Speaking exclusively with the i, Wajeeh Lion – who describes himself as the first openly queer Saudi – said: “If he actually wants to fix his image, he needs to pay reparations. He needs to pay reparations for the Saudi LGBT community that he committed to advocating for.”
The former Liverpool captain and England midfielder has been embroiled in controversy since July 2023, after he left Liverpool to sign with Saudi Arabia Pro League side Al-Ettifaq in a deal thought to be worth about £12 million ($15 million).
Henderson – who made 492 appearances for Liverpool during his 12 years with the club – was hit with a barrage of backlash by LGBTQ+ football fans over the move.
In Saudi Arabia it is illegal to be LGBTQ+ and the Gulf nation has a long and bloody history of anti-queer violence and human rights abuses, with many pointing out that the country is using sportswashing tactics – such as hosting the 2034 World Cup – to sanitise its image.
Saudi Arabia’s poor record on LGBTQ+ rights stands in direct contrast with Henderson’s years of proud allyship and support of inclusion in football, such as promoting Stonewall’s Rainbow Laces campaign.
Jordan Henderson of Al-Ettifaq looks on during the Saudi Pro League match between Al-Ettifaq and Damak at Prince Mohamed bin Fahd Stadium on 2 September 2023 in Ad Dammam, Saudi Arabia. (Francois Nel/Getty Images)
The flames of controversy were further fanned when Henderson defended the move in an interview with The Athletic, saying it was not for money and even suggesting he could bring positive change to Saudi Arabia – which many people viewed as deeply naive.
Queer activist Lion’s comments come after Henderson quit the Dammam-based side after just six months and has now moved to Dutch club Ajax on a two and a half year deal.
In a press conference addressing the criticism from the LGBTQ+ community, Henderson said: “If anyone was offended or feels I have upset them, that’s on me, that was my decision, and I apologise for that. That was never my intention. I just want to look forward now and be the best player I can be for Ajax.”
“Listen, I said six months ago, if I offended anybody or let them down then I apologise for that. I will apologise again,” he added. “But my beliefs have never changed and never will. Again, I can only apologise if people feel let down, but I have not changed as a person and never have.”
Hitting out at the footballer, Lion said he wants to see “actions” from Henderson, not just words.
“I want you to put the money where your mouth is. You said you’re going to go into Saudi Arabia and help the LGBT community. You went to Saudi Arabia and you got out. How about you create a fund for the LGBT community?”
“I think he has a lot of work to do in order to fix his public image,” Lion added, explaining that he wants Henderson to admit he went to Saudi Arabia for “personal gains and was not to improve social justice” in country.
Lion told the i: “He did not provide any service.

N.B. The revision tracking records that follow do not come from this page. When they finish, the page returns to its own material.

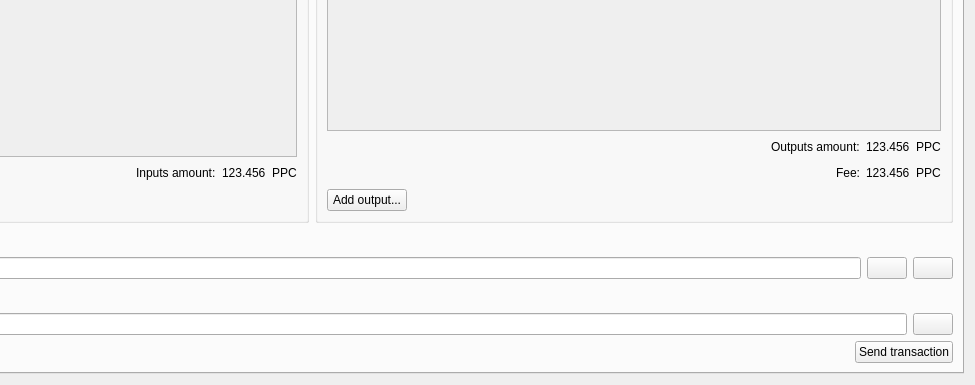
Above: src/qt/forms/multisigdialog.ui from sumcoinlabs/sumcoin before the change; both pictures show x 352 to 1327 and y 210 to 595 of the 1327 by 595 pixel window. Below: the same form after it.
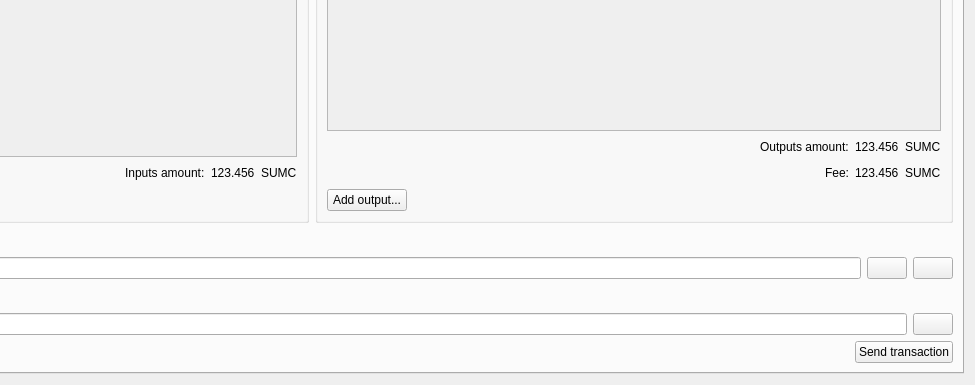
That is the form after the change. The open tabs and pages were chosen to show the change. Icons and pictures are not drawn.

```diff
--- a/src/qt/forms/multisigdialog.ui
+++ b/src/qt/forms/multisigdialog.ui
@@ -399,7 +399,7 @@
                 <item>
                  <widget class="QLabel" name="label">
                   <property name="text">
-                   <string>PPC</string>
+                   <string>SUMC</string>
                   </property>
                  </widget>
                 </item>
@@ -518,7 +518,7 @@
                 <item>
                  <widget class="QLabel" name="label_2">
                   <property name="text">
-                   <string>PPC</string>
+                   <string>SUMC</string>
                   </property>
                  </widget>
                 </item>
@@ -556,7 +556,7 @@
                 <item>
                  <widget class="QLabel" name="label_3">
                   <property name="text">
-                   <string>PPC</string>
+                   <string>SUMC</string>
                   </property>
                  </widget>
                 </item>
```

When you tell me you’re going to Saudi Arabia to improve our rights, when in reality you’re just there to pick a ball and make some money? I’m going to call you out on it.
“Someone going [to Saudi Arabia] to make a change would have created a fund, an educational website, would have connected himself with an international LGBT human rights organisation to deliver some messages.
“But none of that happened. He has not said a single thing about the LGBT community in Saudi Arabia, and not a single advocacy to change a single law in Saudi Arabia, because he was there to get paid by the Saudi government. They were literally his bosses.”
Henderson was not the first top flight player to make the move to Saudi Arabia, and a raft of other big names have joined the Saudi Pro League for mega money deals.
Lion added: “He makes it look like other players could also just say: ‘I’m gonna go and make some changes in Saudi Arabia.’ That’s what you tell people.
“You go there, you say that, you copy and paste the Saudi rhetoric.”